1. Approximately one supernova occurs every second. Supernovae happen more often than you might think: one occurs somewhere in the universe every second. However, the Milky Way only has an average of two supernovae per century and trying to spot one as it happens is still very tricky. The last one directly observed in our galaxy was over 400 years ago and its namesake, Johannes Kepler, considered SN 1604 a new type of star at the time.
2. Most chemical elements are made in a supernova. The normal process inside stars, stellar nucleosynthesis, fuses hydrogen to create the elements, from helium through the periodic table to iron. To create the heavier elements through to uranium, however, requires something exponentially hotter and more energetic even than the core of a star – those forces typically found in the instant of a supernova.

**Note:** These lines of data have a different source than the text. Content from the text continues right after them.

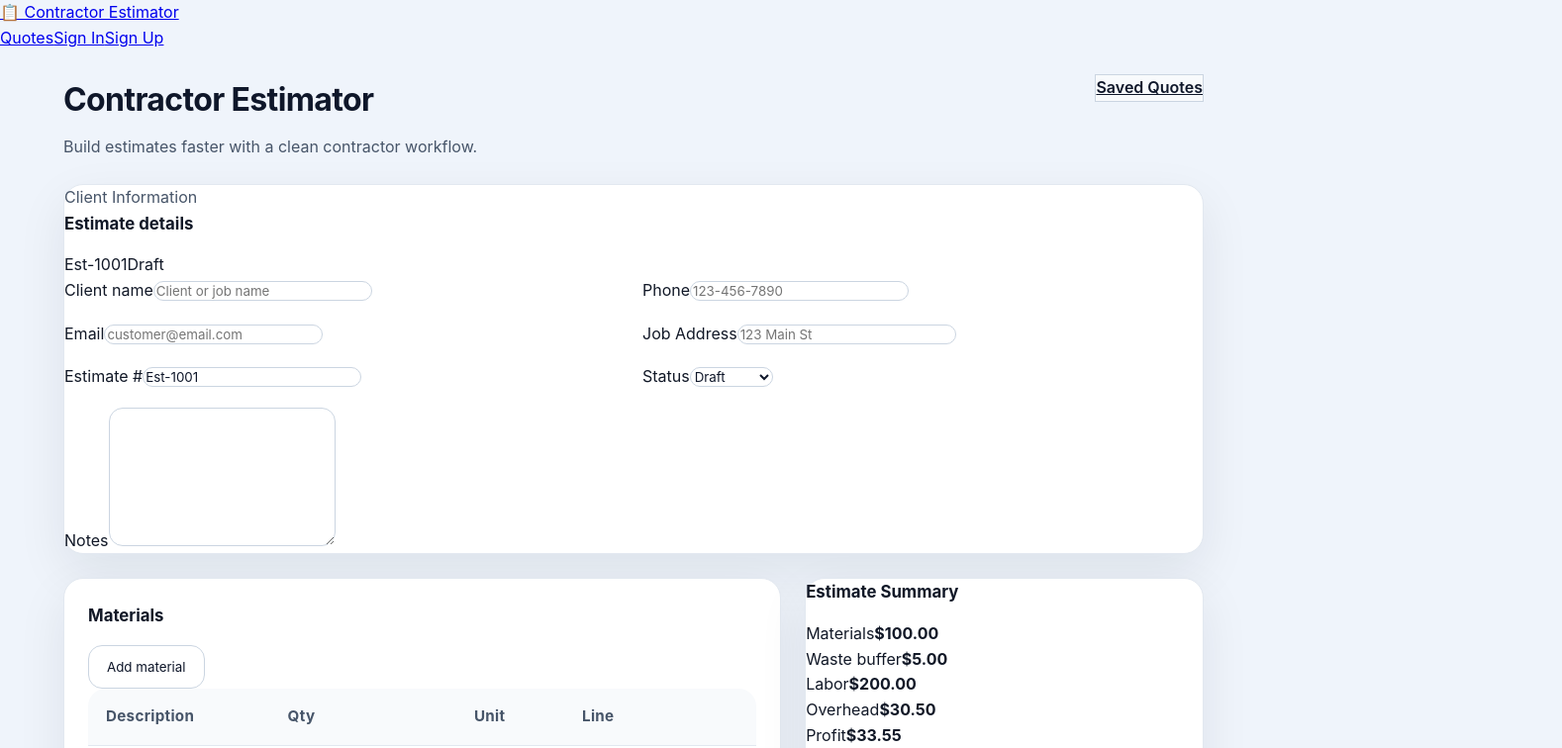
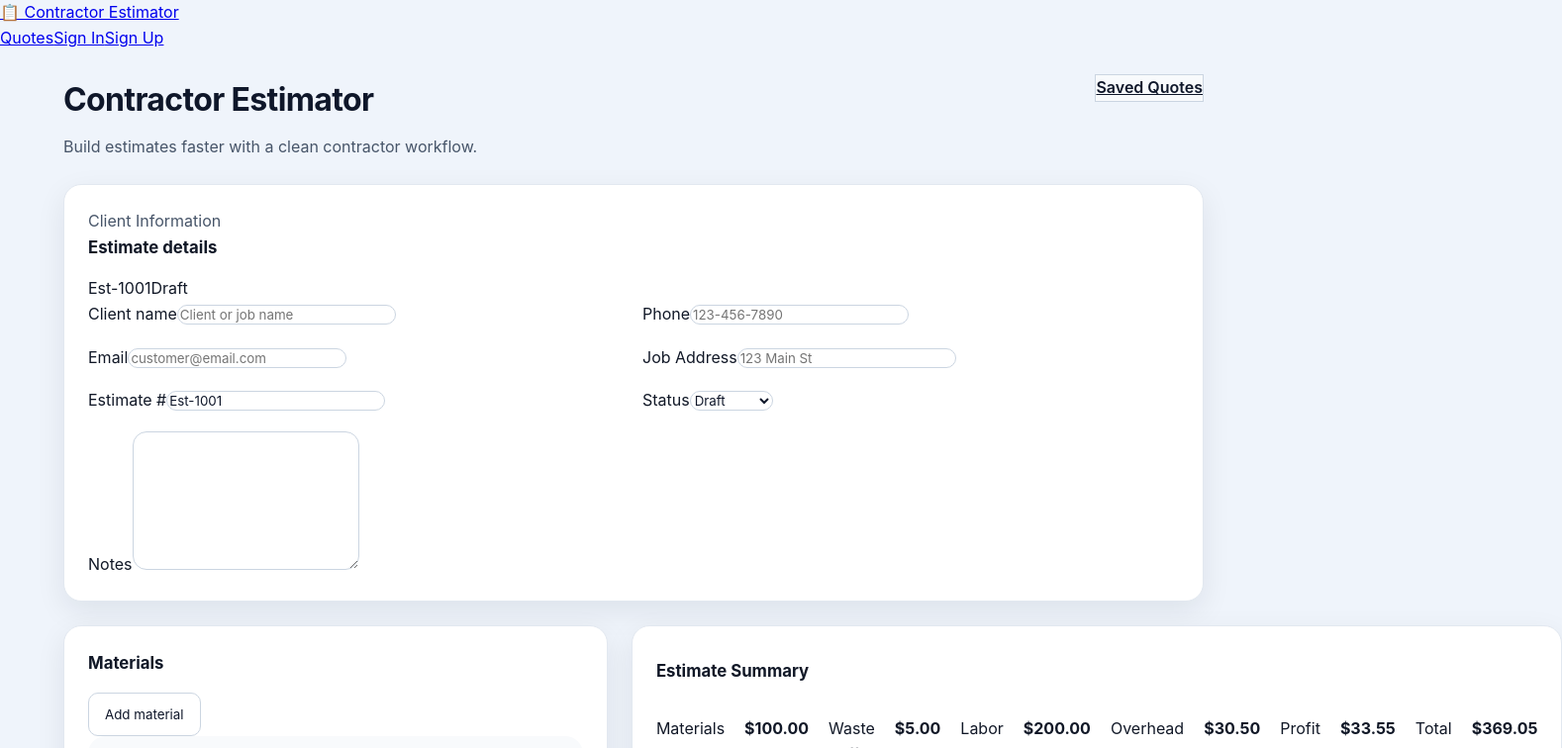
Before and after one commit to josh520n-cmd/Contractor-Estimator, a Next.js app: page / in a window 1280 px wide. Shown: the top 756 px of the page at 99% size, 1578 px wide, since content can reach past the window. Built offline with nearby package versions, Linux system fonts and the light colour scheme; no server answers.

Commit message:
feat: Add new estimator layout and enhance styling for meta and print tables

```diff
--- a/styles/globals.css
+++ b/styles/globals.css
@@ -110,3 +110,101 @@ table tbody tr:hover{background:#f8fbff}
   .section-panel{padding:18px}
   table th,table td{padding:12px 10px}
 }
+.estimator {
+  max-width: 1100px;
+  margin: 40px auto;
+  padding: 0 20px;
+}
+
+.card,
+.section-panel {
+  background: #fff;
+  border-radius: 18px;
+  padding: 24px;
+  margin-bottom: 24px;
+  box-shadow: 0 10px 30px rgba(15, 23, 42, 0.08);
+}
+
+.meta {
+  display: grid;
+  grid-template-columns: repeat(2, minmax(0, 1fr));
+  gap: 18px;
+}
+
+.meta label {
+  display: flex;
+  flex-direction: column;
+  gap: 6px;
+  font-weight: 600;
+}
+
+.meta input,
+.meta select,
+.meta textarea {
+  width: 100%;
+  box-sizing: border-box;
+  padding: 12px;
+  border: 1px solid #cbd5e1;
+  border-radius: 10px;
+  font-size: 16px;
+}
+
+.meta textarea {
+  min-height: 100px;
+  resize: vertical;
+}
+
+.meta label:last-child {
+  grid-column: 1 / -1;
+}
+
+.summary-card div,
+.summary div {
+  display: flex;
+  justify-content: space-between;
+  gap: 20px;
+  margin: 8px 0;
+}
+
+.print-table {
+  width: 100%;
+  border-collapse: collapse;
+  table-layout: fixed;
+}
+
+.print-table th,
+.print-table td {
+  padding: 12px;
+  border-bottom: 1px solid #e5e7eb;
+  text-align: left;
+}
+
+.print-table th:nth-child(2),
+.print-table td:nth-child(2) {
+  width: 80px;
+}
+
+.print-table th:nth-child(3),
+.print-table td:nth-child(3),
+.print-table th:nth-child(4),
+.print-table td:nth-child(4) {
+  width: 120px;
+  text-align: right;
+}
+
+button {
+  border-radius: 10px;
+  padding: 10px 16px;
+  border: 1px solid #cbd5e1;
+  cursor: pointer;
+}
+
+@media (max-width: 700px) {
+  .meta {
+    grid-template-columns: 1fr;
+  }
+
+  .estimator {
+    margin: 20px auto;
+  }
+}
```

3. They’re brighter than a galaxy. For a short period of time, a single supernova can easily outshine an entire galaxy of stars, releasing as much energy in a single burst as our Sun will in its entire, 10 billion-year lifespan.

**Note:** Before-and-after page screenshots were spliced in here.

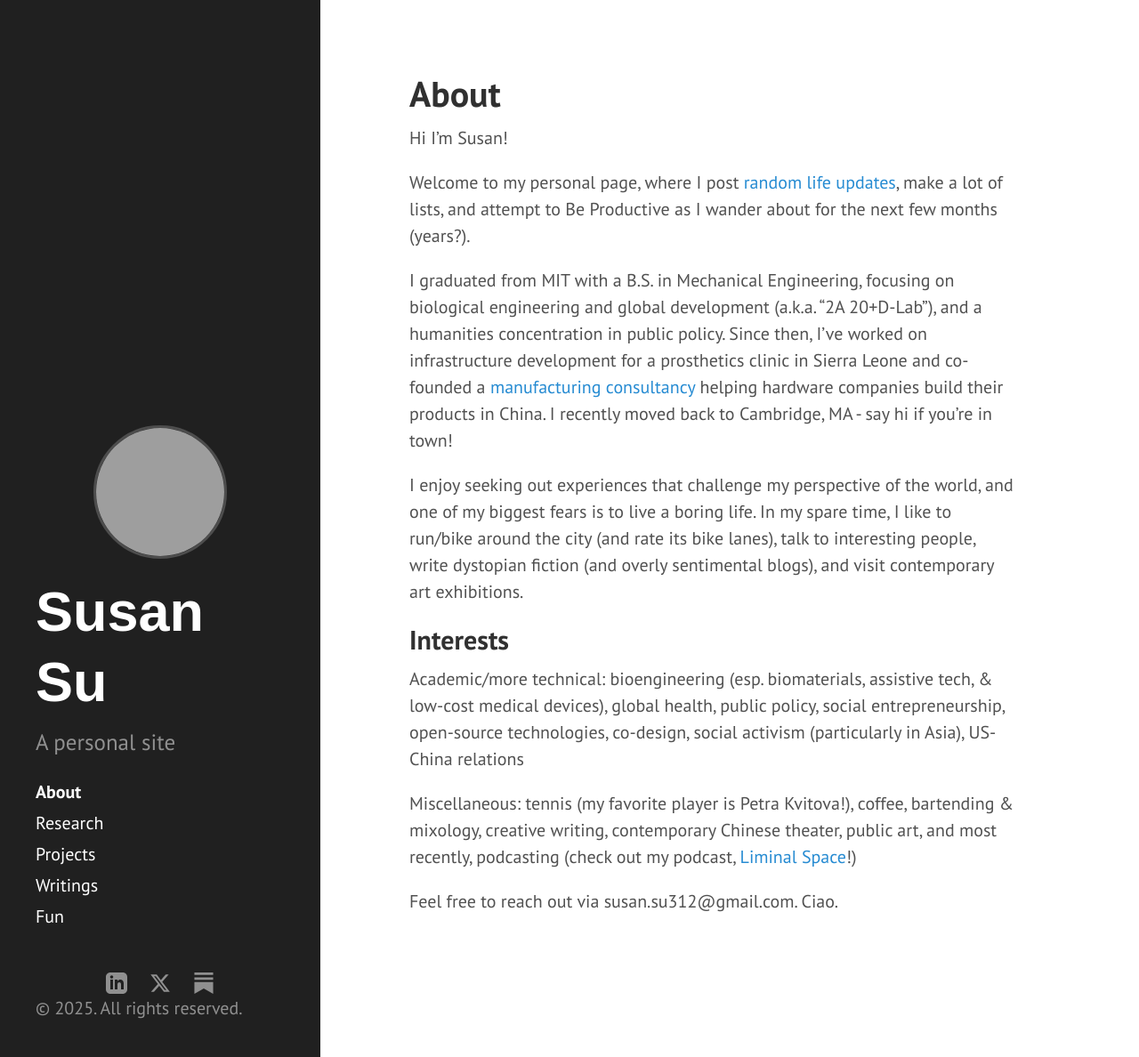
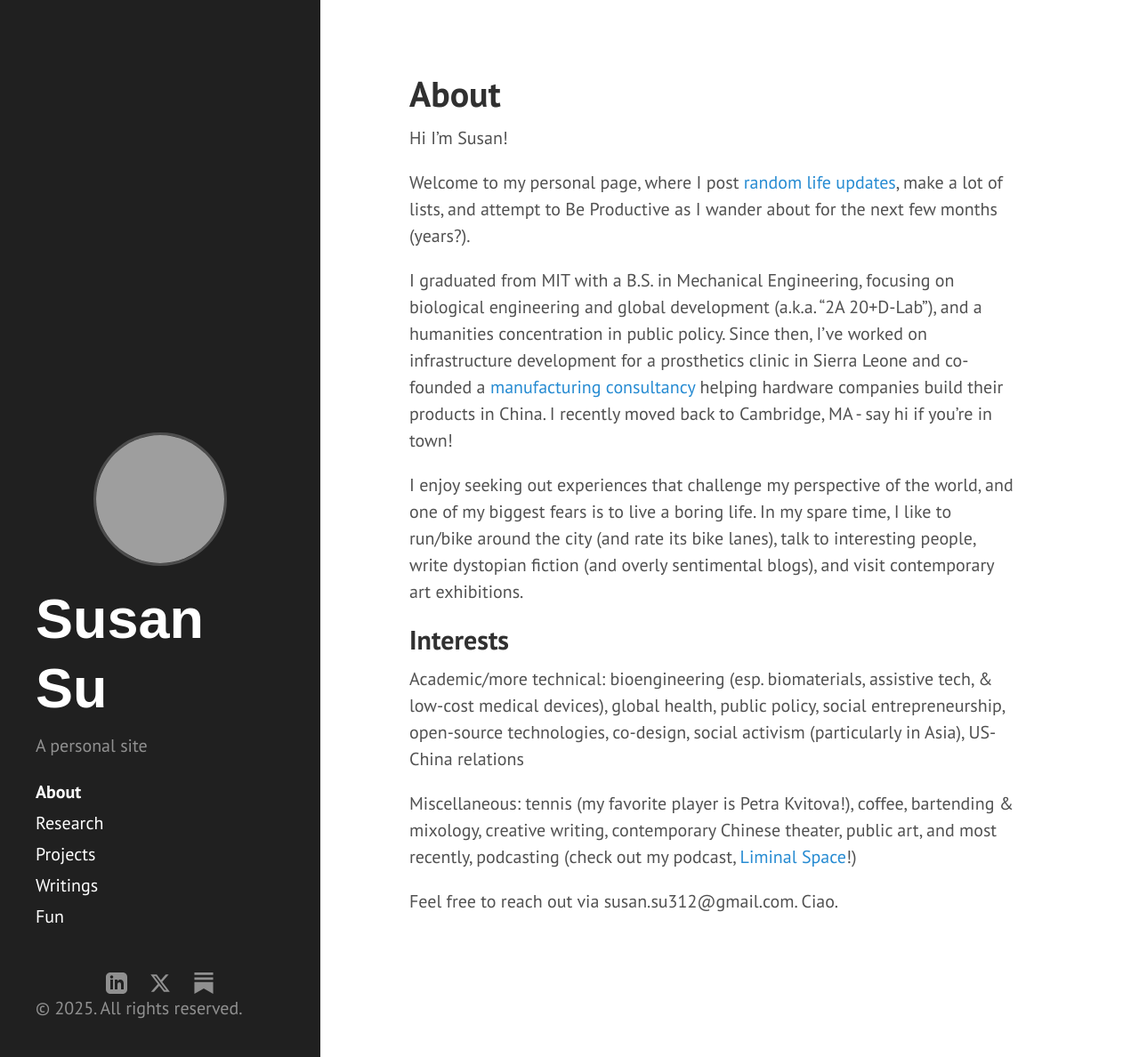
Before and after one commit to phreakasu/phreakasu, a Jekyll site: the page built from index.md, in a window 1280 px wide and 1188 px high. Shown: the whole window at 89% size. Built offline with Jekyll 4.4.1, drawn with Linux system fonts in a browser that asks for light colours; grey boxes are pictures that could not be loaded.

Commit message:
Update poole.css

```diff
--- a/public/css/poole.css
+++ b/public/css/poole.css
@@ -428,3 +428,43 @@
     border-bottom-right-radius: 4px;
   }
 }
+/* Smaller font sizes */
+html {
+  font-size: 14px;
+}
+
+@media (min-width: 38em) {
+  html {
+    font-size: 16px;
+  }
+}
+
+@media (min-width: 48em) {
+  html {
+    font-size: 18px;
+  }
+}
+
+h1 {
+  font-size: 2rem;
+}
+
+h2 {
+  font-size: 1.5rem;
+}
+
+h3 {
+  font-size: 1.25rem;
+}
+
+h4 {
+  font-size: 1rem;
+}
+
+.sidebar-about h1 {
+  font-size: 2rem;
+}
+
+.lead {
+  font-size: 1rem;
+}
```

4. Not all supernovae destroy stars. Some stellar explosions don’t destroy their progenitor stars: these are known as stellar impostors and they’re not true supernovae, although they’re easily mistaken as one. Rather, they’re a type of especially powerful nova – a phenomenon that causes a star to release large amounts of energy and brighten significantly for a short period.

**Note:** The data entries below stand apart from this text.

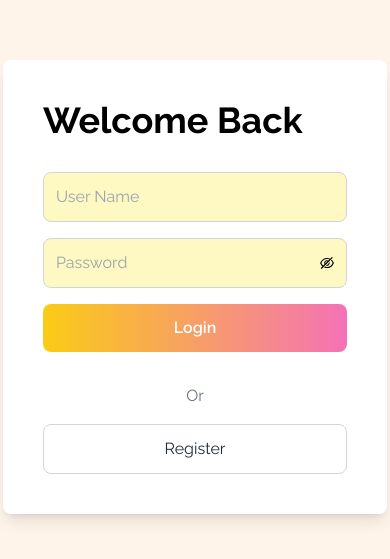
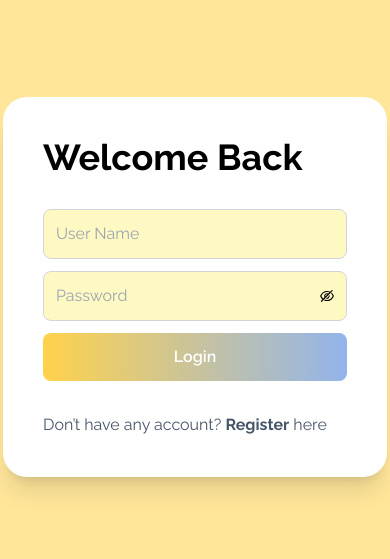
Before and after one commit to bmsptra24/Travel-Article-App, a React (Vite) app: page /login in a window 390 px wide. Shown: the part 135-694 px from the top of the page. Built offline with nearby package versions, Linux system fonts and the light colour scheme.

Commit message:
feat: ui login page

```diff
--- a/src/pages/auth/LoginPage.tsx
+++ b/src/pages/auth/LoginPage.tsx
@@ -1,6 +1,6 @@
 import React, { useState } from "react";
-import { FaGoogle } from "react-icons/fa"; // Untuk Google Icon
 import { AiOutlineEye, AiOutlineEyeInvisible } from "react-icons/ai";
+import { Link } from "react-router-dom";
 
 const LoginPage = () => {
   const [showPassword, setShowPassword] = useState(false);
@@ -10,19 +10,18 @@ const LoginPage = () => {
   };
 
   return (
-    <div className="font-raleway bg-neutral flex h-screen items-center justify-center">
-      <div className="flex max-w-4xl overflow-hidden rounded-lg bg-white shadow-lg">
+    <div className="font-raleway bg-accent flex h-screen items-center justify-center">
+      <div className="flex rounded-3xl bg-white p-0 shadow-xl md:p-4">
         {/* Form Section */}
-        <div className="flex w-96 flex-col justify-center p-10">
-          <h1 className="mb-8 text-4xl font-bold">Welcome Back</h1>
-          <div className="mb-4">
+        <div className="flex w-[24rem] flex-col justify-center gap-8 p-10">
+          <h1 className="text-4xl font-bold">Welcome Back</h1>
+          <div className="flex flex-col gap-3">
             <input
               type="text"
               placeholder="User Name"
               className="w-full rounded-lg border border-gray-300 bg-yellow-100 p-3 text-gray-800 focus:border-yellow-500 focus:outline-none"
             />
-          </div>
-          <div className="relative mb-4">
+            <div className="relative">
               <input
                 type={showPassword ? "text" : "password"}
                 placeholder="Password"
@@ -35,21 +34,29 @@ const LoginPage = () => {
                 {showPassword ? <AiOutlineEye /> : <AiOutlineEyeInvisible />}
               </div>
             </div>
-          <button className="mb-4 w-full rounded-lg bg-gradient-to-r from-yellow-400 to-pink-400 py-3 font-semibold text-white hover:opacity-90">
+            <Link
+              to={"/home"}
+              className="from-secondary to-primary flex w-full justify-center rounded-lg bg-gradient-to-r py-3 font-semibold text-white hover:opacity-90"
+            >
               Login
-          </button>
-          <div className="my-4 text-center text-gray-500">Or</div>
-          <button className="flex w-full items-center justify-center rounded-lg border border-gray-300 py-3 text-gray-800 hover:bg-gray-100">
+            </Link>
+          </div>
+
+          <p className="text-slate-600">
+            Don’t have any account?{" "}
+            <Link to={"/register"} className="font-bold">
               Register
-          </button>
+            </Link>{" "}
+            here
+          </p>
         </div>
 
         {/* Image Section */}
-        <div className="hidden w-96 md:block">
+        <div className="hidden w-[24rem] md:block">
           <img
-            src="https://images.unsplash.com/photo-1728388939226-3fc095526a91?q=80&w=1770&auto=format&fit=crop&ixlib=rb-4.0.3&ixid=M3wxMjA3fDB8MHxwaG90by1wYWdlfHx8fGVufDB8fHx8fA%3D%3D"
+            src="https://images.unsplash.com/photo-1546484475-7f7bd55792da?q=80&w=1887&auto=format&fit=crop&ixlib=rb-4.0.3&ixid=M3wxMjA3fDB8MHxwaG90by1wYWdlfHx8fGVufDB8fHx8fA%3D%3D"
             alt="Login Image"
-            className="h-full w-full object-cover"
+            className="h-full w-full rounded-3xl object-cover"
           />
         </div>
       </div>
--- a/tailwind.config.js
+++ b/tailwind.config.js
@@ -4,10 +4,10 @@ export default {
   theme: {
     extend: {
       colors: {
-        primary: "#FADFA1",
-        secondary: "#C96868",
-        accent: "#7EACB5",
-        neutral: "#FFF4EA",
+        primary: "#92B4EC",
+        secondary: "#FFD24C",
+        accent: "#FFE69A",
+        neutral: "#FFFFFF",
       },
       fontFamily: {
         raleway: ["Raleway", "sans-serif"],
```
Lines whose indentation alone changed are shown as unchanged.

5. Supernovae can create incredibly beautiful remnants. The result of this immense and apparently destructive force is often quite stunning. Some of the most famous stellar objects that we know of today – the go-to targets for astronomers – were created by supernovae that occurred hundreds or thousands of years ago. These classic sights include the Crab Nebula (M1) and Tycho’s Supernova Remnant (SN 1572).